Pennsylvania Senate: During the 2008 Democratic primary, Arlen Specter watched with dismay as more than 200,000 registered Republicans and independents switched affiliation to vote in the Barack Obama–Hillary Clinton primary. Those voters were Specter's base, without which he might not be able to hold off the primary challenge of conservative Pat Toomey, whom he beat with just 51% of the vote in 2004. It was no surprise, then, that Specter instead followed his base, switching parties a year ago. But while he now has the backing of Obama, Governor Ed Rendell, the unions and the Democratic establishment, he's still trailing in polls to Representative Joe Sestak, a former Navy Vice Admiral backed by progressive groups like Polls show both Democratic contenders losing to Toomey, the presumed GOP candidate, Sestak by a smaller margin. The state's 200,000 committed swing voters hold the key, and the nasty primary fight between Sestak and Specter could strengthen Toomey.

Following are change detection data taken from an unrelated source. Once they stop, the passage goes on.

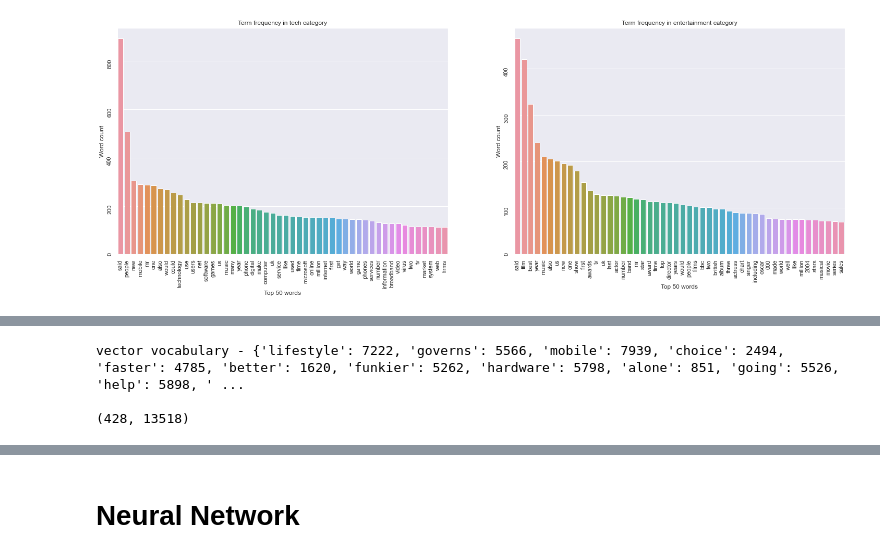
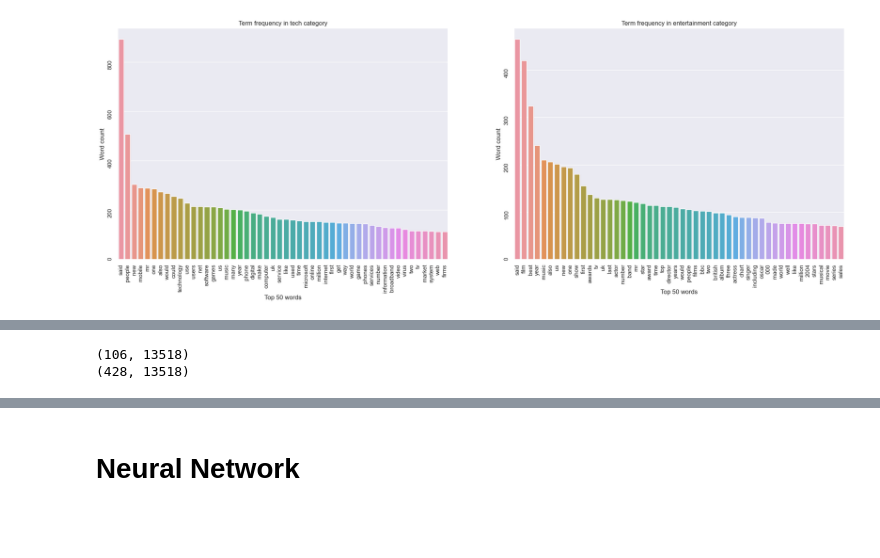
Before and after one commit to mattalajas/Assignment-3-Group-11, a Jupyter notebook: Model_Classification.ipynb, the cells around one changed output, grey strips where cells are left out. Cells and saved outputs as stored; diff of their text form; code cells hidden in the pictures; blank space fills up the shorter version.

```diff
--- a/Model_Classification.ipynb
+++ b/Model_Classification.ipynb
@@ -5,18 +5,19 @@ import matplotlib.pylab as plt
 import seaborn as sns
 from sklearn.feature_extraction.text import CountVectorizer
 from sklearn.feature_extraction.text import TfidfVectorizer
+from sklearn.decomposition import PCA
 
 df = pd.read_csv('A3/train.csv', index_col='ArticleId')
-X = df['Text']
+X_train = df['Text']
 df['Category'].replace(['tech', 'entertainment'], [0,1], inplace=True)
-Y = df['Category']
+Y_train = df['Category']
 
 df_test = pd.read_csv('A3/test.csv', index_col='ArticleId')
 X_test = df_test['Text']
 df_test['Category'].replace(['tech', 'entertainment'], [0,1], inplace=True)
 Y_test = df_test['Category']
 
-temp_complete_test = pd.concat([X, X_test])
+temp_complete_test = pd.concat([X_train, X_test])
 # %%
 # Frequency count for dataset
 vectorizer = CountVectorizer()
@@ -44,30 +45,30 @@ plt.show()
 # %% [output]
 [figure]
 # %%
-train_label_group = Y.groupby(Y)
+train_label_group = Y_train.groupby(Y_train)
 train_tech, train_entertain = train_label_group.get_group(0).index, train_label_group.get_group(1).index
 
 train_tech_sum = prep_X_count.loc[train_tech].sum().sort_values(ascending=False)
 train_entertain_sum = prep_X_count.loc[train_entertain].sum().sort_values(ascending=False)
 
 train_top_50_tech = train_tech_sum.head(50)
 train_top_50_entertain = train_entertain_sum.head(50)
 
 fig, ax = plt.subplots(ncols=2, figsize=(25, 8))
 ax[0] = sns.barplot(x=train_top_50_tech.index, y=train_top_50_tech.values, ax=ax[0])
 ax[0].set_xlabel('Top 50 words')
 ax[0].set_ylabel('Word count')
 ax[0].set_title('Term frequency in tech category')
 ax[0].tick_params(labelrotation=90)
 
 ax[1] = sns.barplot(x=train_top_50_entertain.index, y=train_top_50_entertain.values, ax=ax[1])
 ax[1].set_xlabel('Top 50 words')
 ax[1].set_ylabel('Word count')
 ax[1].set_title('Term frequency in entertainment category')
 ax[1].tick_params(labelrotation=90)
 plt.show()
 # %% [output]
-[figure, old version]
+[figure, new version]
 # %%
 sns.set(rc = {'figure.figsize':(10,5)})
 plot = sns.barplot(x=['Tech', 'Entertainment'], y=[train_tech.size, train_entertain.size])
@@ -79,20 +80,18 @@ plt.show()
 [figure]
 # %%
 vectorizer = TfidfVectorizer()
-vectorizer.fit(X)
+vectorizer.fit(X_train)
 # summarize
-print(f'vector vocabulary - {vectorizer.vocabulary_}\n')
+# print(f'vector vocabulary - {vectorizer.vocabulary_}\n')
 
 # encode document
-vector = vectorizer.transform(X)
-""" print(f'features\n {vectorizer.get_feature_names_out()}\n')
-# summarize encoded vector
-print(f'vector shape: {vector.shape}\n')
-print(f'article vector\n {vector.toarray()}') """
+vector = vectorizer.transform(X_test)
+prep_X_test = pd.DataFrame(vector.toarray(), columns=sorted(vectorizer.vocabulary_), index=X_test.index)
 
-prep_X = pd.DataFrame(vector.toarray(), columns=sorted(vectorizer.vocabulary_), index=X.index)
-print(prep_X.shape)
+vector = vectorizer.transform(X_train)
+prep_X_train = pd.DataFrame(vector.toarray(), columns=sorted(vectorizer.vocabulary_), index=X_train.index)
+print(prep_X_test.shape)
+print(prep_X_train.shape)
 # %% [output]
-vector vocabulary - {'lifestyle': 7222, 'governs': 5566, 'mobile': 7939, 'choice': 2494, 'faster': 4785, 'better': 1620, 'funkier': 5262, 'hardware': 5798, 'alone': 851, 'going': 5526, 'help': 5898, ' ...
-
+(106, 13518)
 (428, 13518)
```
Also changed, not shown: parts of 6 cells of this notebook.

Arkansas Senate: Blanche Lincoln is finding that the middle of the road can be a dangerous place. The moderate chair of the Senate Agriculture Committee has been under attack for months by progressive groups, unions and conservatives. Opponents on the left — outraged by her opposition to the health-reform bill — have spent millions bolstering her primary opponent, Lieutenant Governor Bill Halter, but Lincoln has consistently beaten him in polls. Still, while she's likely to win her primary, Lincoln faces an uphill battle against GOP front-runner Representative John Boozman. In fact, polls show Lincoln losing to any of the top five Republicans she could face.

Kentucky Senate: The descent of Kentucky's GOP primary race into mudslinging should have been a boon to Bluegrass Democrats. Instead, the two Democratic candidates are in a death match of their own. Polls find Lieutenant Governor Dan Mongiardo just barely ahead of attorney general Jack Conway in a nasty race that has focused more on travel expenses and drinking bottled water on the taxpayer's dime than on substantive issues. Conway enjoys the support of and has raised more funds than Mongiardo. Though observers believe both would beat Republican Rand Paul in head-to-head matchups, Mongiardo would have a tougher time of it.

Hawaii's First Congressional District Special Election: On Saturday voters must pick a six-month replacement for Representative Neil Abercrombie, who vacated his House seat to run for governor. Though the district is heavily Democratic, it's leaning Republican because its two Democratic candidates are splitting the vote. State senator Colleen Hanabusa, a progressive, has the support of the Democratic establishment and the local unions, but has taken a battering in the local media on issues ranging from her husband's business relationships to her record on legislative pay. The other Democrat, former Representative Ed Case (brother of former AOL CEO Steve Case) is a pro-business fiscal conservative. Democrats will get 60% of the vote between them, but the split will hand the seat to GOP Honolulu councilman Charles Djou. Dems hope to agree on a single candidate in November to reclaim the seat, but the loss, even briefly, of the President's childhood district will be a psychological blow.

Pennsylvania's 11th Congressional District: Pro-life Democrats got a wake-up call last week when 14-term West Virginia Representative Alan Mollohan lost his Democratic primary to a conservative challenger who criticized Mollohan's vote for health care reform. Pro-life groups are targeting even antiabortion Democrats who supported the bill, claiming that it provides for Federal funding of abortions. Pro-life 13-term Democratic Representative Paul Kanjorski is facing a similar challenge from Lackawanna county commissioner Corey O'Brien, an antiabortion, pro-gun conservative. Democratic strategists fear that even if Kanjorski wins the primary, he'll struggle to beat Hazleton Mayor Lou Barletta, a Republican who came within three points of him in 2008.

Dems have long said that their saving grace in 2010 is GOP disarray, but they are dealing with some disarray of their own amid a surge of voter anger at incumbents from both sides of the aisle. The extreme right and left are fired up and ready to go — in directions quite different from those preferred by their parties' leaders. And, if both parties get dragged farther to the margins, which way will the center go?